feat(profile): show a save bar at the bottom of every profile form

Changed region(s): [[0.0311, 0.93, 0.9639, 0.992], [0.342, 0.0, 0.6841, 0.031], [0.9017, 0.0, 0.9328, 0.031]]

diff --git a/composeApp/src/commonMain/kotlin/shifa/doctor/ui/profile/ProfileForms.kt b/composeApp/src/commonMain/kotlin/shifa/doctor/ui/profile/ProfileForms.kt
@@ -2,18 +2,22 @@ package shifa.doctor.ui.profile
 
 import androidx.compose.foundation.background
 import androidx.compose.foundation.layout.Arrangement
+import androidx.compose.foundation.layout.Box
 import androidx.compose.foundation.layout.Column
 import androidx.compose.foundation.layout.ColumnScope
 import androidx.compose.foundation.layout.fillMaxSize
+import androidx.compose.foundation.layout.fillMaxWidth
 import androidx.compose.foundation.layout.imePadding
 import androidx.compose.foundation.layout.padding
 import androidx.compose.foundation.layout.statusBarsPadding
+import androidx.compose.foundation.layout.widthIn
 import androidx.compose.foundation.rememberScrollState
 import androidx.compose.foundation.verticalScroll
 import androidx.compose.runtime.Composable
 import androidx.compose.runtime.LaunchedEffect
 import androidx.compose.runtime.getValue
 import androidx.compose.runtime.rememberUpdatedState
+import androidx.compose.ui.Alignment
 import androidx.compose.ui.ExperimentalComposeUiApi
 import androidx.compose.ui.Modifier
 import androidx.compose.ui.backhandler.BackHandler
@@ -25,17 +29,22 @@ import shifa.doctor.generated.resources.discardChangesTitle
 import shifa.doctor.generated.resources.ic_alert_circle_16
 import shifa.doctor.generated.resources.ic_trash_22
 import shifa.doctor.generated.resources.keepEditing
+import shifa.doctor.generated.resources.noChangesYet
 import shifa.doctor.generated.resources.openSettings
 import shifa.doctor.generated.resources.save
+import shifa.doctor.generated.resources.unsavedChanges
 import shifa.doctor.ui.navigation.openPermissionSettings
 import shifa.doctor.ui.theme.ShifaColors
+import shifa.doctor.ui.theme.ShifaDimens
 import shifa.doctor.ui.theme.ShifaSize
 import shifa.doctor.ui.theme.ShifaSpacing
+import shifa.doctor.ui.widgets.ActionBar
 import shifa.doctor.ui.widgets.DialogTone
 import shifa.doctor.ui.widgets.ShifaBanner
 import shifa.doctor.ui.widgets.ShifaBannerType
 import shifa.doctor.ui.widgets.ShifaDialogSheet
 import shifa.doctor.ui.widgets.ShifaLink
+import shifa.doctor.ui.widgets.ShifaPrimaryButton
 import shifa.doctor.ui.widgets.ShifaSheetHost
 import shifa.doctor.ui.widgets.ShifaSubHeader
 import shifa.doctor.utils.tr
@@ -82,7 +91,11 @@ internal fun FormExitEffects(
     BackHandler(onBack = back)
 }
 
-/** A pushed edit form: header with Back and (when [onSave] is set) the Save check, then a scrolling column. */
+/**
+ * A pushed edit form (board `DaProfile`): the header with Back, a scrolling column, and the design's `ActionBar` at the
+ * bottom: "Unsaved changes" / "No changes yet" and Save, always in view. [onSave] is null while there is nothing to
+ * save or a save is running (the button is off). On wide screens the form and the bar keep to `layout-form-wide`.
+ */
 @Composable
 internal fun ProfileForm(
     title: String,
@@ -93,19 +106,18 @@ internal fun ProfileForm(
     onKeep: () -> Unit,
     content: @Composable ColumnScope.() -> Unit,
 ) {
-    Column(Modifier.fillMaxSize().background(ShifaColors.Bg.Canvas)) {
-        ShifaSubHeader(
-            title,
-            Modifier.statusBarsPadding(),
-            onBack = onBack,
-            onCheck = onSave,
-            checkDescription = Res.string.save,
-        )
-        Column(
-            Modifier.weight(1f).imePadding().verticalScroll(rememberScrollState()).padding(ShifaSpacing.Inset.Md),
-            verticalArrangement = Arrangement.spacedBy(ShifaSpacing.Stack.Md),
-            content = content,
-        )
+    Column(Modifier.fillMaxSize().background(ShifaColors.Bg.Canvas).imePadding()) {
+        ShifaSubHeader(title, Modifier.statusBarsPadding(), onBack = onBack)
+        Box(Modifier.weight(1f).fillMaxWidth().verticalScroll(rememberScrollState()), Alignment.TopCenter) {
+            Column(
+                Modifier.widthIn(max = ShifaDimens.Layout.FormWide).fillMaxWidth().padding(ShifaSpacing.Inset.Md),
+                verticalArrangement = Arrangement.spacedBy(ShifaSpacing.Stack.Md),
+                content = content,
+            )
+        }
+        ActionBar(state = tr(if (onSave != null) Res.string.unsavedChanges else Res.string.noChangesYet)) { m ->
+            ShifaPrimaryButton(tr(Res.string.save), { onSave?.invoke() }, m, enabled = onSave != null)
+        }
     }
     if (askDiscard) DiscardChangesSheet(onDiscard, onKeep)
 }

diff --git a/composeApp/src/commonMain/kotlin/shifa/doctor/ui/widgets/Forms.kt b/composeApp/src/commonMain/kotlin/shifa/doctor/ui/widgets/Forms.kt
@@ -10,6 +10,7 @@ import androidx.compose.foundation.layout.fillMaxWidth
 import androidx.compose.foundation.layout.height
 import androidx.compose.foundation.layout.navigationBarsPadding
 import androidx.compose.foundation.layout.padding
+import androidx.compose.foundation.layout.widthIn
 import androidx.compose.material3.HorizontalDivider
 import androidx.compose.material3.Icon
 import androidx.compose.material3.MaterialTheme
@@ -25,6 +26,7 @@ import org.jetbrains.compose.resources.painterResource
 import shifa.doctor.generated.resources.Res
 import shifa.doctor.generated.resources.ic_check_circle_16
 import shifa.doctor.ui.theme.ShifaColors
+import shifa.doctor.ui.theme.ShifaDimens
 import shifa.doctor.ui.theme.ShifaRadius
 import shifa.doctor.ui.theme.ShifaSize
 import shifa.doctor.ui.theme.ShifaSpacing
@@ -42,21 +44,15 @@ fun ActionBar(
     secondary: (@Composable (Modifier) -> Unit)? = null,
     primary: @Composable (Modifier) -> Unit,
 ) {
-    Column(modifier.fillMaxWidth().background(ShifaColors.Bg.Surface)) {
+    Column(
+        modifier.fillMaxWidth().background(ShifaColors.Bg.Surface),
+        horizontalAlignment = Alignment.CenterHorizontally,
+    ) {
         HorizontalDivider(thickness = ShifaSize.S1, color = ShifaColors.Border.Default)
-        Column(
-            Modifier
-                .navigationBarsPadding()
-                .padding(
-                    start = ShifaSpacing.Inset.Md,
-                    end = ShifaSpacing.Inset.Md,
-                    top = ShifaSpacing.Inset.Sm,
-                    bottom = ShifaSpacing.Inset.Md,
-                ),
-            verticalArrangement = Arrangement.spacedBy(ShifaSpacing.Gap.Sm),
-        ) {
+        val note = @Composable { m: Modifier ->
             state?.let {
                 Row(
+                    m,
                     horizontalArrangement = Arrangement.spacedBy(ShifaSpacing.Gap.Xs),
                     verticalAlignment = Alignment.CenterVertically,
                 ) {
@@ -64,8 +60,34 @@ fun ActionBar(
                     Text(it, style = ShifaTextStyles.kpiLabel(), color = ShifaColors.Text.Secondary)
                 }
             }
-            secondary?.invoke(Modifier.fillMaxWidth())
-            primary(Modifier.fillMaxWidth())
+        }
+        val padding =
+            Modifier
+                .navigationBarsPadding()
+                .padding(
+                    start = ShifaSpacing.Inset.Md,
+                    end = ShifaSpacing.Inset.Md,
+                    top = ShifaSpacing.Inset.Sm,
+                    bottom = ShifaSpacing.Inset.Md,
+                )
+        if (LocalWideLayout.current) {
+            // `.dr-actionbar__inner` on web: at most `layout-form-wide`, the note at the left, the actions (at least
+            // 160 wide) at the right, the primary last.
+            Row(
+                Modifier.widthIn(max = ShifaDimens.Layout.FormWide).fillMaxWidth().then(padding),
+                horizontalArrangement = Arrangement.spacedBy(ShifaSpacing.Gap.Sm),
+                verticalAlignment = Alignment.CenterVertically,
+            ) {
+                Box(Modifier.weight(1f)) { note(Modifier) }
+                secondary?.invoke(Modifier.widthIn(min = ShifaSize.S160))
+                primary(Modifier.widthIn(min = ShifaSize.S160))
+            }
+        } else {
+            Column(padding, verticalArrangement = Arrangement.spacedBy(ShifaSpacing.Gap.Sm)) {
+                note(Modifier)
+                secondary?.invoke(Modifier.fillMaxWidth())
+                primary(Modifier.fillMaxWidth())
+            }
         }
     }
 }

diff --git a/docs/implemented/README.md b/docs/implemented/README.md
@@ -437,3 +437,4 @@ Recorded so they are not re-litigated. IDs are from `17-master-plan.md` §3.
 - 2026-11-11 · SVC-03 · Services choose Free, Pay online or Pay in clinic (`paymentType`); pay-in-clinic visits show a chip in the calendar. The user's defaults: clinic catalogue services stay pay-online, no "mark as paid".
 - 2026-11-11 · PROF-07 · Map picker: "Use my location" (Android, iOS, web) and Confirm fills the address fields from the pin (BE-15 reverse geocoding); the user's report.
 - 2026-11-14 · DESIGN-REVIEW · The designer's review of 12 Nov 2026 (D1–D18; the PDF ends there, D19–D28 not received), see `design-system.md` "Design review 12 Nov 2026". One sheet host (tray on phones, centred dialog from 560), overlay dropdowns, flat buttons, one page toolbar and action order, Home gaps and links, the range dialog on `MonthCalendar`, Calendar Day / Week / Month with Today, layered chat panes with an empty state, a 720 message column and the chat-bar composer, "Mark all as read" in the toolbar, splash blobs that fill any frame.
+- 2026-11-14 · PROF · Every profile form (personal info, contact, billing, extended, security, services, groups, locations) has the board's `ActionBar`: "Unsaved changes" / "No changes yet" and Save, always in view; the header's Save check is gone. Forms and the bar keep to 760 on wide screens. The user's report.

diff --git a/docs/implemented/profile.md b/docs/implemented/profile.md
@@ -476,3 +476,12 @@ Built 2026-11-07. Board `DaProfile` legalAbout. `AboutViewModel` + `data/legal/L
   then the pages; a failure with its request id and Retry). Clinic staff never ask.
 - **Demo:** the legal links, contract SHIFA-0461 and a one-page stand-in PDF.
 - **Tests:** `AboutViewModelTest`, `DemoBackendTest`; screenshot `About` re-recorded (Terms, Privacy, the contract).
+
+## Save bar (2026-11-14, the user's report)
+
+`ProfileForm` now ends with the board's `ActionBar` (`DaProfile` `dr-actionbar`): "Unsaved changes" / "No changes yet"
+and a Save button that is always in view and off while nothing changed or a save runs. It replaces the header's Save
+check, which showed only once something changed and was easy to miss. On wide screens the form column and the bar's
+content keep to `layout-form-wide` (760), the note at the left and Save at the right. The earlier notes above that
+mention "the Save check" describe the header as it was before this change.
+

---

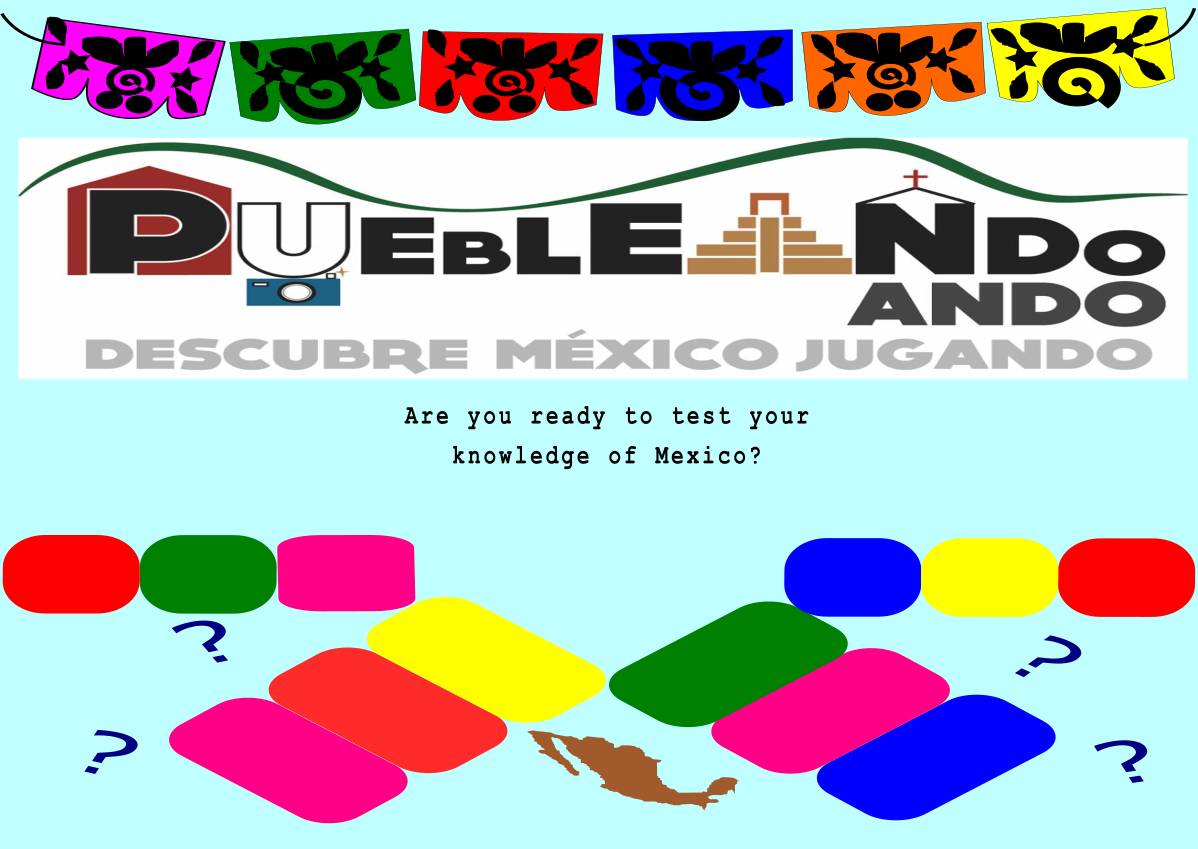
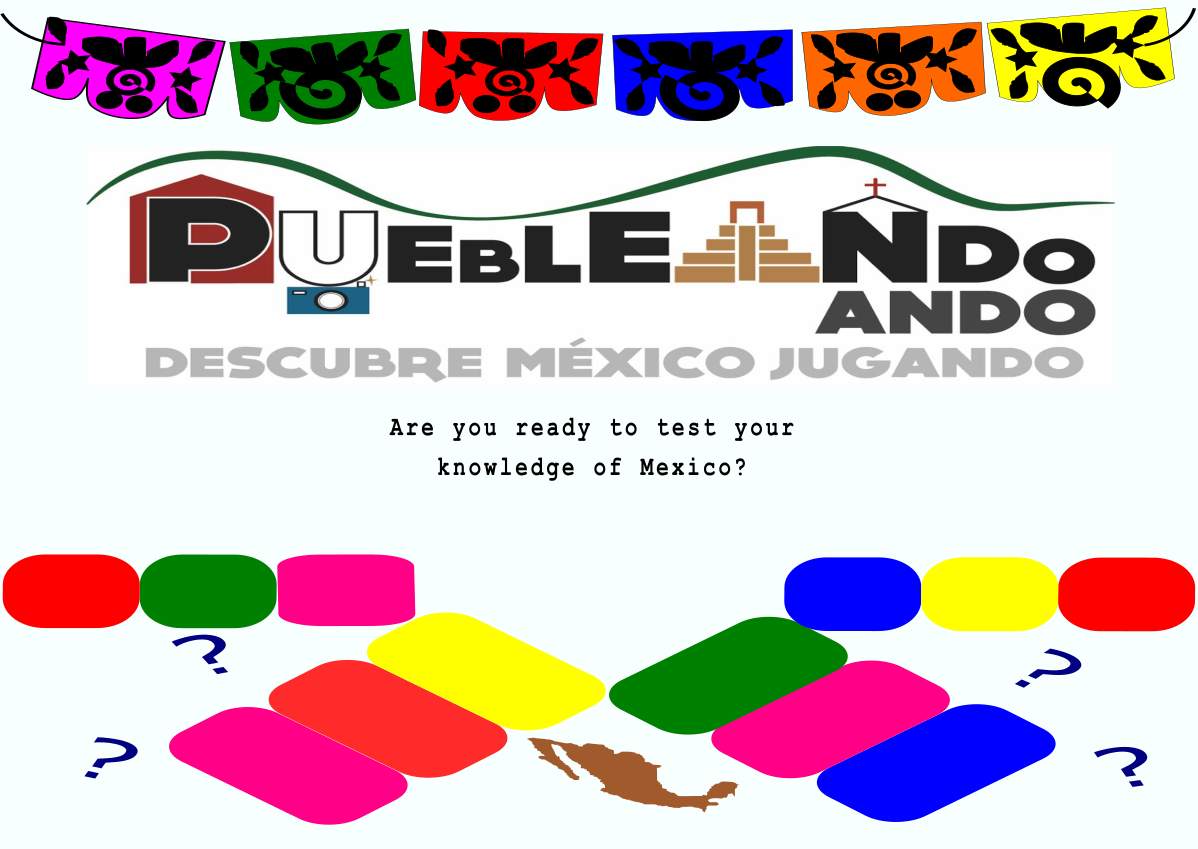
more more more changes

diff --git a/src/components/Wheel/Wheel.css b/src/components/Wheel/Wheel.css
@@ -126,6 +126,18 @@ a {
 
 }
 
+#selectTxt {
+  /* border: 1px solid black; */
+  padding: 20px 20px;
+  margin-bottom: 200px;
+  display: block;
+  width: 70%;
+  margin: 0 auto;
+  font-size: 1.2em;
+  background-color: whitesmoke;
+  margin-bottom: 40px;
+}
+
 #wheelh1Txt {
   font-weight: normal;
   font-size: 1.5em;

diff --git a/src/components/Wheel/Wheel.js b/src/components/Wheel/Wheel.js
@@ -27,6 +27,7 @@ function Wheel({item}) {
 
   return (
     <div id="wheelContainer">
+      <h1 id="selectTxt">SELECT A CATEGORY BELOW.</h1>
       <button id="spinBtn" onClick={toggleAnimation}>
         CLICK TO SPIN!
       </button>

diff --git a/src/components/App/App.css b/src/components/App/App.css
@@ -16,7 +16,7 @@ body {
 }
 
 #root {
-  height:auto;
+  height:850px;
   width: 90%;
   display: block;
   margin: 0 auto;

--

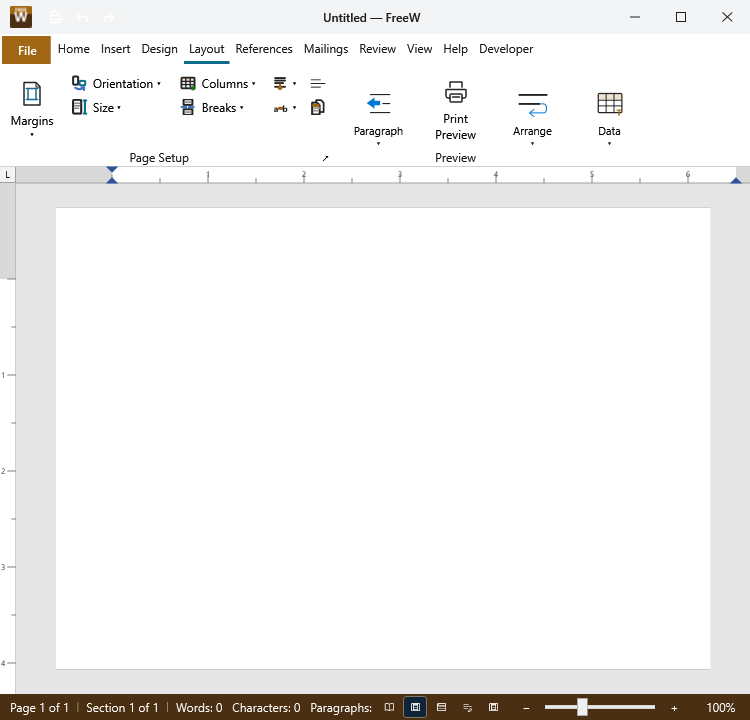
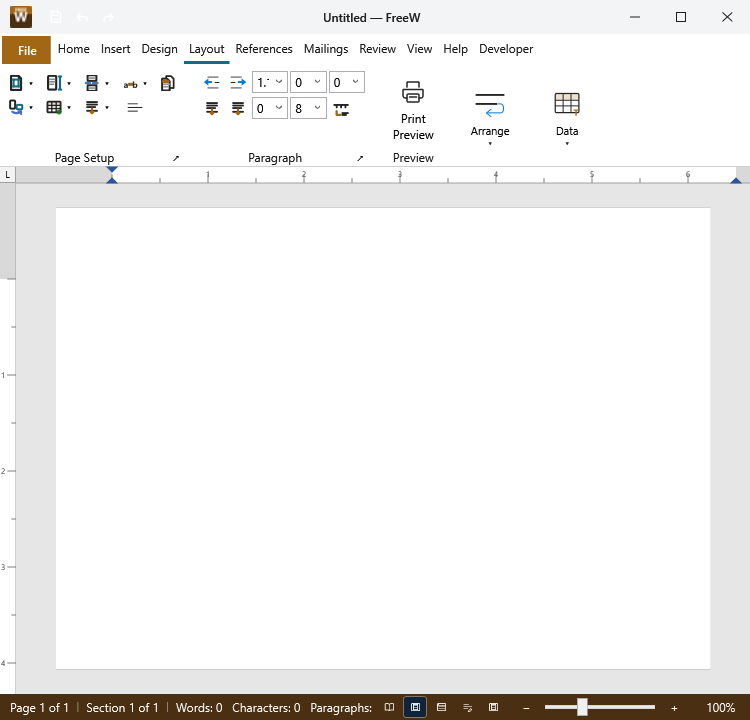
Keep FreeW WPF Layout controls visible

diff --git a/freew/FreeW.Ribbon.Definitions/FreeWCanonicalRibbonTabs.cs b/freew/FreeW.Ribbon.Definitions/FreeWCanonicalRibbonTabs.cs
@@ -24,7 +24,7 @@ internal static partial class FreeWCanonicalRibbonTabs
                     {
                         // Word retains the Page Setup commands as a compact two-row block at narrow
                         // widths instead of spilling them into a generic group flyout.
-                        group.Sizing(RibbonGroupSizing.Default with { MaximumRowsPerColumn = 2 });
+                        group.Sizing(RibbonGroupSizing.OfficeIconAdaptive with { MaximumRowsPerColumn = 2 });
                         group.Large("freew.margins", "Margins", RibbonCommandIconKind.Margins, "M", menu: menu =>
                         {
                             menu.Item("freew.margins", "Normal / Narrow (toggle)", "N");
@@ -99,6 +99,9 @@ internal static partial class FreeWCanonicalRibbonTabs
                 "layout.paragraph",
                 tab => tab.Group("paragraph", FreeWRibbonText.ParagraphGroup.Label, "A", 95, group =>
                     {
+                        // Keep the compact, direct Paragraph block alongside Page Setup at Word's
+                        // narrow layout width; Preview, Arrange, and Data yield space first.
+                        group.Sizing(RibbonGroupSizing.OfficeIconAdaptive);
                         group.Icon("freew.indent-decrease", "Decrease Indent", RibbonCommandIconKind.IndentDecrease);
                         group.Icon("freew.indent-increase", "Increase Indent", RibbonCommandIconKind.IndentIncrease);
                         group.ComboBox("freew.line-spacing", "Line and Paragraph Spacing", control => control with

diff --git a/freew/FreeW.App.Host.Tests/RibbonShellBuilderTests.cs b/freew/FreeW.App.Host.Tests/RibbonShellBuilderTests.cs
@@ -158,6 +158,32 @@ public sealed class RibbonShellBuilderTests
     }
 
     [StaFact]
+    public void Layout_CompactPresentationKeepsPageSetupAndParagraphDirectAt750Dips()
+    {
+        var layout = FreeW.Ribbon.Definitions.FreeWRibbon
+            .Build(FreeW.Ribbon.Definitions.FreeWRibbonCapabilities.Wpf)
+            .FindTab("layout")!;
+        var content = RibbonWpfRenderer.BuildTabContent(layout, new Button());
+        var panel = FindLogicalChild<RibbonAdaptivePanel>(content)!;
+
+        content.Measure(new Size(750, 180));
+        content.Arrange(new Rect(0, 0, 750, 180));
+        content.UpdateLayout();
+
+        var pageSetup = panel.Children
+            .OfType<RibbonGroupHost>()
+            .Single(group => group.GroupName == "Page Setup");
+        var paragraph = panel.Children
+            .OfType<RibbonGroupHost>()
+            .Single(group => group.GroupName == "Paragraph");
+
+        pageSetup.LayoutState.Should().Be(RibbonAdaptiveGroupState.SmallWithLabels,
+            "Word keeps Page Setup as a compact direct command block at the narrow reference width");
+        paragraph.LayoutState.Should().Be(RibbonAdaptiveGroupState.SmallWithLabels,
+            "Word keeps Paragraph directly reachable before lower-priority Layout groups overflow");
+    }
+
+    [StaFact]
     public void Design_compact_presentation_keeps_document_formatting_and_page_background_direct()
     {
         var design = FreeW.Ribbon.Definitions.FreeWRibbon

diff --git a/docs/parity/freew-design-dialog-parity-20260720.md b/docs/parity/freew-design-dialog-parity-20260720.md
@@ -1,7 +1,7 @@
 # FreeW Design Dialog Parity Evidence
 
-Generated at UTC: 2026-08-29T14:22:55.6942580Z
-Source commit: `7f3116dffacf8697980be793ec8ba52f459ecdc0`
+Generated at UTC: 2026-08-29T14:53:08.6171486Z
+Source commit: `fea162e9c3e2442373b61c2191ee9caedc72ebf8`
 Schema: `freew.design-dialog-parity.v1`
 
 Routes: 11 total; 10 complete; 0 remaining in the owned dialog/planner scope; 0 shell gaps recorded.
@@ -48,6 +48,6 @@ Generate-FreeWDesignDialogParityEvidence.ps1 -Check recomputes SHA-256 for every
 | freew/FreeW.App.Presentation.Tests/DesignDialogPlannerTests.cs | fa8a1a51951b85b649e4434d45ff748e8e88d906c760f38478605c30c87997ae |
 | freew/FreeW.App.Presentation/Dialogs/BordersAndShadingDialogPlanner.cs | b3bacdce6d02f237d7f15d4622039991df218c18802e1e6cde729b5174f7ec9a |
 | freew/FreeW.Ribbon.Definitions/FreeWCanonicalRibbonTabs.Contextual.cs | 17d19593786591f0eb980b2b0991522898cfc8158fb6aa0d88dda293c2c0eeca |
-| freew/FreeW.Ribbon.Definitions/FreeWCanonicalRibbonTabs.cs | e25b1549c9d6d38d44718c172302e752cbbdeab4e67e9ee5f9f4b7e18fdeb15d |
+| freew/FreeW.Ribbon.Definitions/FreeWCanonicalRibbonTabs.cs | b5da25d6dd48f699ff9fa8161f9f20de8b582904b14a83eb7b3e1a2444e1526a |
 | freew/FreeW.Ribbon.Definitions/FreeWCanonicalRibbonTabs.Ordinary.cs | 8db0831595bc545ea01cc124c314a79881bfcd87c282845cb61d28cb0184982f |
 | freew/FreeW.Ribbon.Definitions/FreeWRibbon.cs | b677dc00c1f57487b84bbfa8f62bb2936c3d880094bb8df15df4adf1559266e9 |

Task directions - From the material above, state how many lines hold the word "block", giving nothing but the number.

Solution below - 5